Open access peer-reviewed chapter

Bioaccumulation and Toxic Profiling of Nanostructured Particles and Materials

By Subas Chandra Dinda

Submitted: May 27th 2017Reviewed: February 2nd 2018Published: March 21st 2018

DOI: 10.5772/intechopen.74802

Downloaded: 323

Abstract

Use of nanotechnological based formulations and nanomaterials are increasing day-by-day in wide range covering a broad typology of applications, from design and development of targeted drug delivery systems, manufacturing of pesticides, domestic appliances, textiles, to bioremediation engineering. There are therefore concerns about the environmental risks or bioaccumulation-related issues that may arise particularly resulting from the application of drug-loaded nanocarriers or effect of pesticides that reach the natural ecosystems. This is a major threat in the present era and needs to be balanced against their undoubted benefits to human society. The assessment of the physical and chemical properties of nanoparticles and nanomaterials influencing their toxic manifestation due to accumulation in human or in animal organs is still poorly investigated. This chapter reviews the possibilities of bioaccumulation of different nanoscale particles and materials, their potential acute and subacute toxicological profile and their identification and characterization in different organs and tissues of vertebrates.
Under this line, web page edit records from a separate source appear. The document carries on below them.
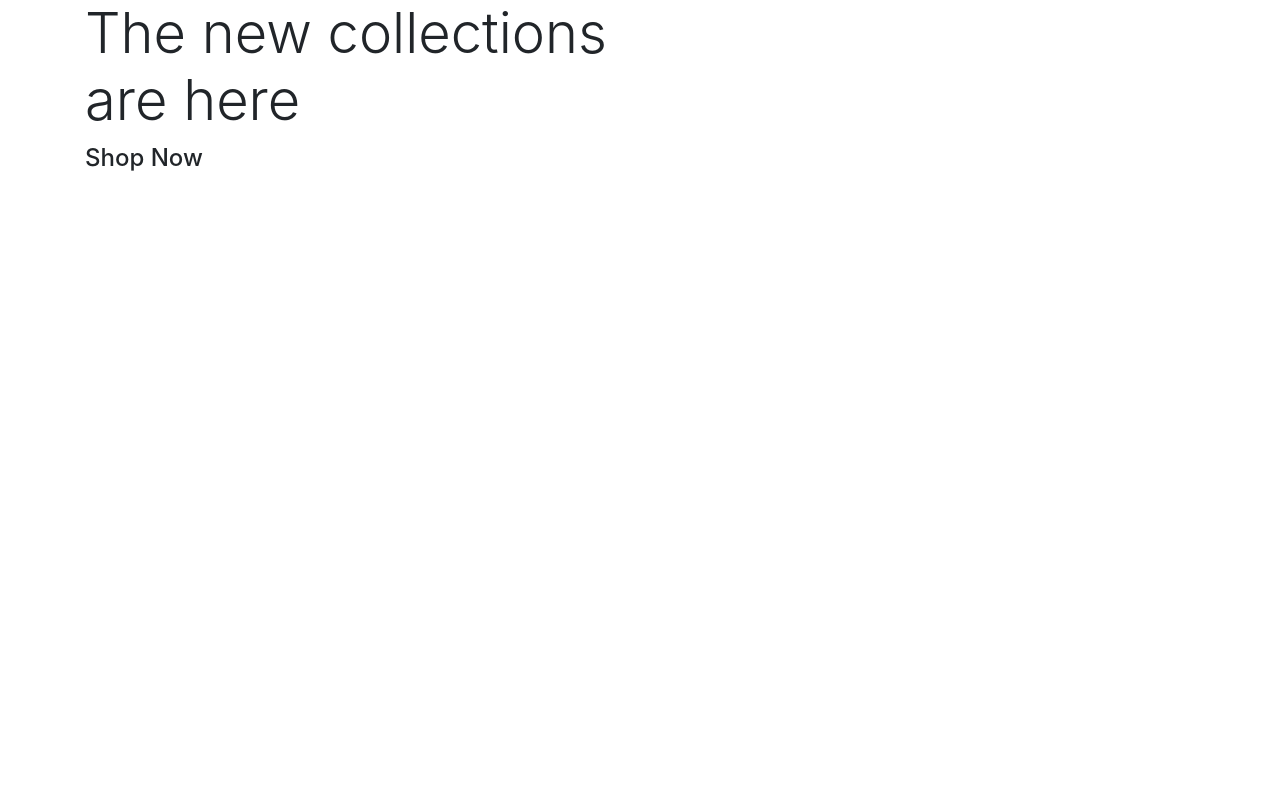
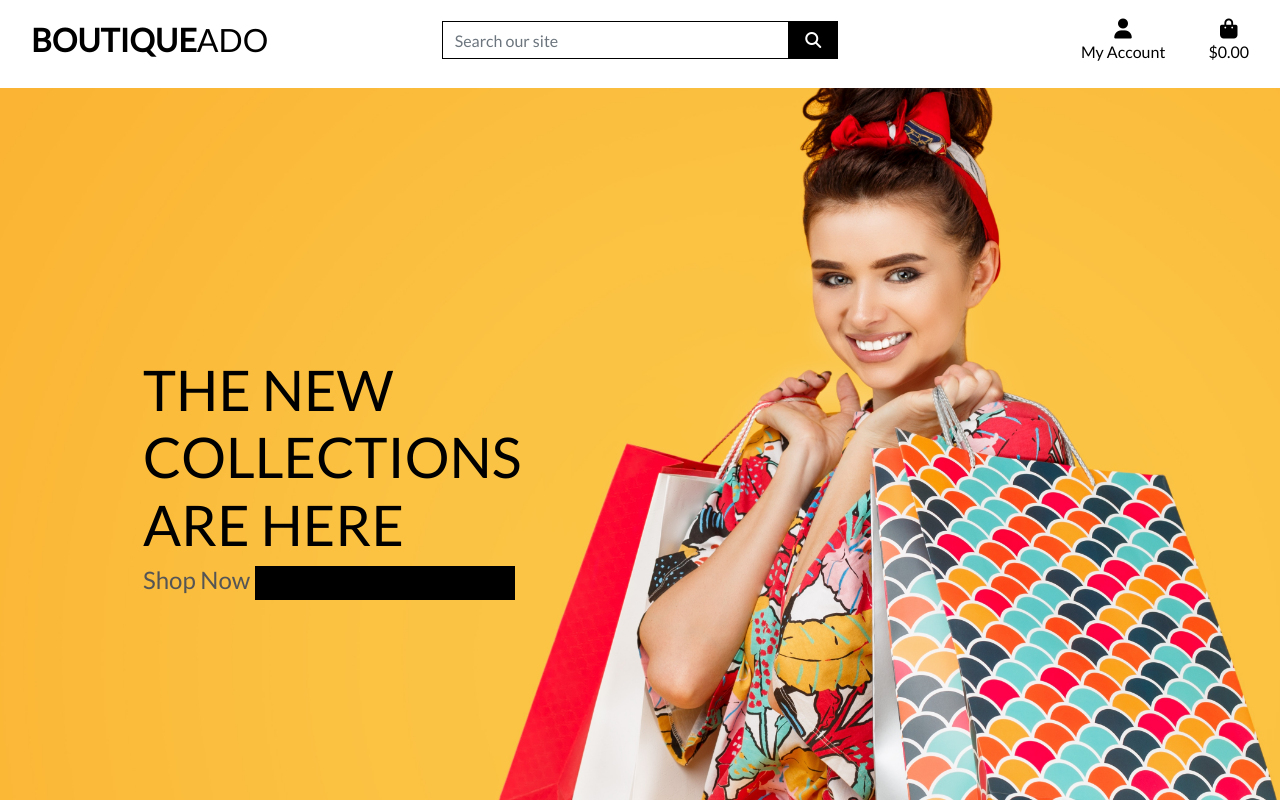
Before and after one commit to rootcanopy/django-boutique, a Django app: page / in a window 1280 px wide. Run offline with Django 3.2, Linux system fonts and the light colour scheme; some libraries are stand-ins or nearby versions.

Commit message:
just before the includes file

```diff
--- a/boutique_ado/settings.py
+++ b/boutique_ado/settings.py
@@ -147,3 +147,7 @@ USE_TZ = True
 # https://docs.djangoproject.com/en/3.0/howto/static-files/
 
 STATIC_URL = '/static/'
+STATICFILES_DIRS = (os.path.join(BASE_DIR, 'static'),)
+
+MEDIA_URL = '/media/'
+MEDIA_ROOT = os.path.join(BASE_DIR, 'media')
--- a/boutique_ado/urls.py
+++ b/boutique_ado/urls.py
@@ -15,9 +15,11 @@ Including another URLconf
 """
 from django.contrib import admin
 from django.urls import path, include
+from django.conf import settings
+from django.conf.urls.static import static
 
 urlpatterns = [
     path('admin/', admin.site.urls),
     path('accounts/', include('allauth.urls')),
     path('', include('home.urls')),
-]
+] + static(settings.MEDIA_URL, document_root=settings.MEDIA_ROOT)
--- a/home/templates/home/index.html
+++ b/home/templates/home/index.html
@@ -18,7 +18,7 @@
                 </h1>
                 <div>
                     <h4> Shop Now
-                        <a href="" class="shop-now-button btn btn-lg rounded-0 text-uppercase py-3"</a>
+                        <a href="" class="shop-now-button btn btn-lg rounded-0 text-uppercase py-3"></a>
                     </h4>
                 </div>
             </div>
--- /dev/null
+++ b/static/css/base.css
@@ -0,0 +1,81 @@
+html {
+    height: 100%;
+}
+
+body {
+    background: url('/media/homepage_background_cropped.jpg') no-repeat center center fixed;
+    background-size: cover;
+    height: calc(100vh - 164px);
+    color: #555;
+    font-family: 'Lato';
+}
+
+/* from Bulma */
+.icon {
+    align-items: center;
+    display: inline-flex;
+    justify-content: center;
+    height: 1.5rem;
+    width: 1.5rem;
+}
+
+.logo-font {
+    text-transform: uppercase;
+}
+
+.main-logo-link {
+    width: fit-content;
+}
+
+.shop-now-button {
+    background: black;
+    color: white;
+    min-width: 260px;
+}
+
+.btn-black {
+    background: black;
+    color: white;
+}
+
+.shop-now-button:hover,
+.shop-now-button:active,
+.shop-now-button:focus,
+.btn-black:hover,
+.btn-black:active,
+.btn-black:focus {
+    background: #222;
+    color: white;
+}
+
+.text-black {
+    color: #000 !important;
+}
+
+.border-black {
+    border: 1px solid black !important;
+}
+
+/* -------------------------------- Media Queries */
+
+/* Slightly larger container on xl screens */
+@media (min-width: 1200px) {
+    .container {
+        max-width: 80%;
+    }
+}
+
+/* fixed top navbar only on medium and up */
+@media (min-width: 992px) {
+    .fixed-top-desktop-only {
+        position: fixed;
+        top: 0;
+        right: 0;
+        left: 0;
+        z-index: 1030;
+    }
+
+    .header-container {
+        padding-top: 164px;
+    }
+}
--- a/templates/base.html
+++ b/templates/base.html
@@ -8,8 +8,8 @@
     <!-- Required meta tags -->
     {% block meta %}
         <meta http-equiv="X-UA-Compatible" content="ie=edge">
-        <meta charset=" utf-8 ">
-        <meta name="viewport " content="width=device-width, initial-scale=1, shrink-to-fit=no ">
+        <meta charset="utf-8">
+        <meta name="viewport" content="width=device-width, initial-scale=1, shrink-to-fit=no">
     {% endblock %}
 
     {% block extra_meta %}
@@ -17,7 +17,9 @@
 
     <!-- Bootstrap CSS -->
     {% block corecss %}
-        <link rel="stylesheet " href="https://stackpath.bootstrapcdn.com/bootstrap/4.4.1/css/bootstrap.min.css " crossorigin="anonymous " />
+        <link rel="stylesheet" href="https://stackpath.bootstrapcdn.com/bootstrap/4.4.1/css/bootstrap.min.css" crossorigin="anonymous" />
+        <link href="https://fonts.googleapis.com/css2?family=Lato&display=swap" rel="stylesheet">
+        <link rel="stylesheet" href="{% static 'css/base.css' %}">
     {% endblock %}
 
     {% block extra_css %}
@@ -25,9 +27,10 @@
 
     <!-- Javascripts -->
     {% block core_js %}
-        <script src="https://code.jquery.com/jquery-3.4.1.slim.min.js "integrity="sha384-J6qa4849blE2+poT4WnyKhv5vZF5SrPo0iEjwBvKU7imGFAV0wwj1yYfoRSJoZ+n "crossorigin="anonymous "></script>
-        <script src="https://cdn.jsdelivr.net/npm/popper.js@1.16.0/dist/umd/popper.min.js "integrity="sha384-Q6E9RHvbIyZFJoft+2mJbHaEWldlvI9IOYy5n3zV9zzTtmI3UksdQRVvoxMfooAo "crossorigin="anonymous "></script>
-        <script src="https://stackpath.bootstrapcdn.com/bootstrap/4.4.1/js/bootstrap.min.js "integrity="sha384-wfSDF2E50Y2D1uUdj0O3uMBJnjuUD4Ih7YwaYd1iqfktj0Uod8GCExl3Og8ifwB6 "crossorigin="anonymous "></script>
+        <script src="https://kit.fontawesome.com/775e03a8f5.js" crossorigin="anonymous"></script>
+        <script src="https://code.jquery.com/jquery-3.4.1.slim.min.js" integrity="sha384-J6qa4849blE2+poT4WnyKhv5vZF5SrPo0iEjwBvKU7imGFAV0wwj1yYfoRSJoZ+n" crossorigin="anonymous"></script>
+        <script src="https://cdn.jsdelivr.net/npm/popper.js@1.16.0/dist/umd/popper.min.js" integrity="sha384-Q6E9RHvbIyZFJoft+2mJbHaEWldlvI9IOYy5n3zV9zzTtmI3UksdQRVvoxMfooAo" crossorigin="anonymous"></script>
+        <script src="https://stackpath.bootstrapcdn.com/bootstrap/4.4.1/js/bootstrap.min.js" integrity="sha384-wfSDF2E50Y2D1uUdj0O3uMBJnjuUD4Ih7YwaYd1iqfktj0Uod8GCExl3Og8ifwB6" crossorigin="anonymous"></script>
     {% endblock %}
 
     {% block extra_js %}
@@ -38,7 +41,78 @@
 </head>
 
 <body>
-    <header class="container-fluid fixed-top">   </header>
+    <header class="container-fluid fixed-top">
+        <div id="top-nav" class="row bg-white pt-lg-2 d-none d-lg-flex">
+            <div class="col-12 col-lg-4 my-auto py-1 py-lg-0 text-center text-lg-left">
+                <a href="{% url 'home' %}" class="nav-link main-logo-link">
+                    <h2 class="logo-font text-black my-0"><strong>Boutique</strong>Ado</h2>
+                </a>
+            </div>
+
+            <div class="col-12 col-lg-4 my-auto py-lg-0">
+                <form method="GET" action="">
+                    <div class="input-group w-100">
+                        <input class="form-control border border-black rounded-0" type="text" name="q" placeholder="Search our site" />
+                        <div class="input-group-append">
+                            <button class="form-control btn btn-black border border-black rounded-0" type="submit">
+                                <span class="icon">
+                                    <i class="fas fa-search"></i>
+                                </span>
+                            </button>
+                        </div>
+                    </div>
+                </form>
+            </div>
+
+            <div class="col-12 col-lg-4 my-auto py-lg-0">
+                <ul class="list-inline list-unstyled text-center text-lg-right my-0">
+                    <li class="list-inline-item dropdown">
+                        <a class="text-black nav-link" href="#" id="user-option" data-toggle="dropdown" aria-haspopup="true" aria-expanded="false">
+                            <div class="text-center">
+                                <div><i class="fas fa-user fa-lg"></i></div>
+                                <p class="my-0">My Account</p>
+                            </div>
+                        </a>
+                        <div class="dropdown-menu border-0" aria-labelledby="user-options">
+                            {% if request.user.is_authenticated %}
+                                {% if request.user.is_superuser %}
+                                    <a href="" class="dropdown-item">Product Management</a>
+                                {% endif %}
+                                <a href="" class="dropdown-item">My Profile</a>
+                                <a href="{% url 'account_logout' %}" class="dropdown-item">Logout</a>
+                            {% else %}
+                                <a href="{ url 'account_signup' }" class="dropdown-item">Register</a>
+                                <a href="{% url 'account_login' %}" class="dropdown-item">Login</a>
+                            {% endif %}
+                        </div>
+                    </li>
+                    <li class="list-inline-item">
+                        <a class="{% if grand_total %} text-info font-weight-bold{% else %} text-black {% endif %} nav-link" href="">
+                            <div class="text-center">
+                                <div><i class="fa fa-shopping-bag fa-lg"></i></div>
+                                <p class="my-0">
+                                    {% if grand_total %}
+                                        ${{ grand_total|floatformat:2 }}
+                                    {% else %}
+                                        $0.00
+                                    {% endif %}
+                                </p>
+                            </div>
+                        </a>
+                    </li>
+                </ul>
+            </div>
+        </div>
+
+        <div class="row bg-white">
+            <nav class="navbar navbar-expand-lg navbar-light w-100">
+                <button class="navbar-toggler" type="button" data-toggle="collapse" data-target="#main-nav" aria-controls="main-nav" aria-expanded="false" aria-label="Toggle navigation">
+                    <span class="navbar-toggler-icon"></span>
+                </button>
+            </nav>
+        </div>
+    </header>
+
 
     {% if messages %}
         <div class="message-container"></div>
```
Also changed, not shown: media/homepage_background_cropped.jpg (added), templates/includes/main-nav.html (added), templates/includes/mobile-top-header.html (added).
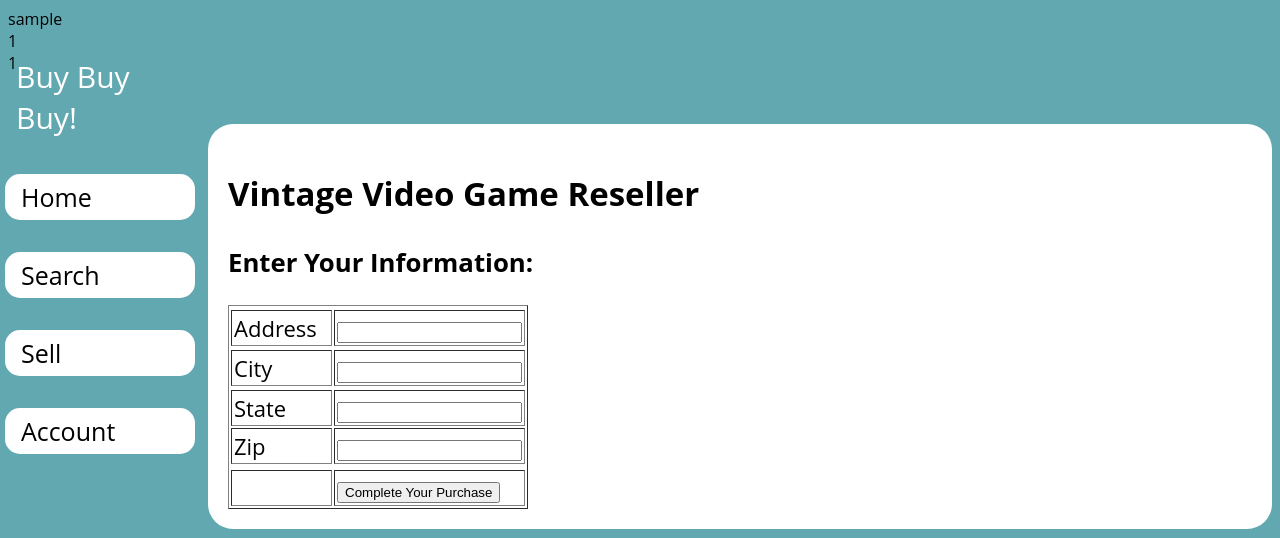
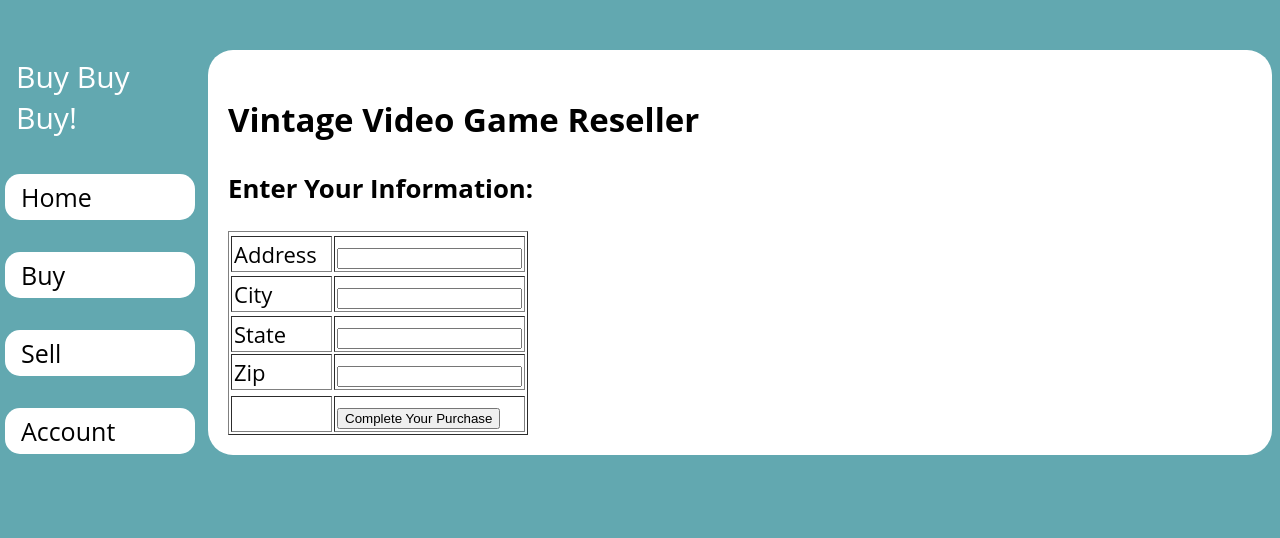
Before and after one commit to amanda82615/VintageVideoGameReseller, a PHP site: page /purchase.php in a window 1280 px wide. Shown: the top 538 px of the page. Run offline with PHP 8.4, Linux system fonts and the light colour scheme; the visitor is signed in with stand-in values (Sample User, id 1).

Commit message:
commented out debug output from purchase

```diff
--- a/purchase.php
+++ b/purchase.php
@@ -2,11 +2,11 @@
 <?php
     session_start();
 
-    echo $_SESSION['UserName'];
+/*     echo $_SESSION['UserName'];
     echo "<br>";
     echo $_SESSION['ItemId'];
     echo "<br>";
-    echo $_SESSION['Price'];
+    echo $_SESSION['Price']; */
 ?>
 <html>
     <title>New Listing</title>
@@ -85,7 +85,7 @@
         <div class="sidenav">
             <p style="color:white; font-size:30px; padding: 6px 8px 6px 16px;">Buy Buy Buy!</p>
             <a href="home.php">Home</a> <br>
-            <a href="search.php">Search</a> <br>
+            <a href="search.php">Buy</a> <br>
             <a href="create_listing.php">Sell</a> <br>
             <a href="profile.php">Account</a>
         </div>
```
Keywords

  • nanomaterials
  • nanoparticles
  • bioaccumulation
  • characterization
  • toxicity
  • analytical methods
  • in vitro studies
  • in vivo studies

1. Introduction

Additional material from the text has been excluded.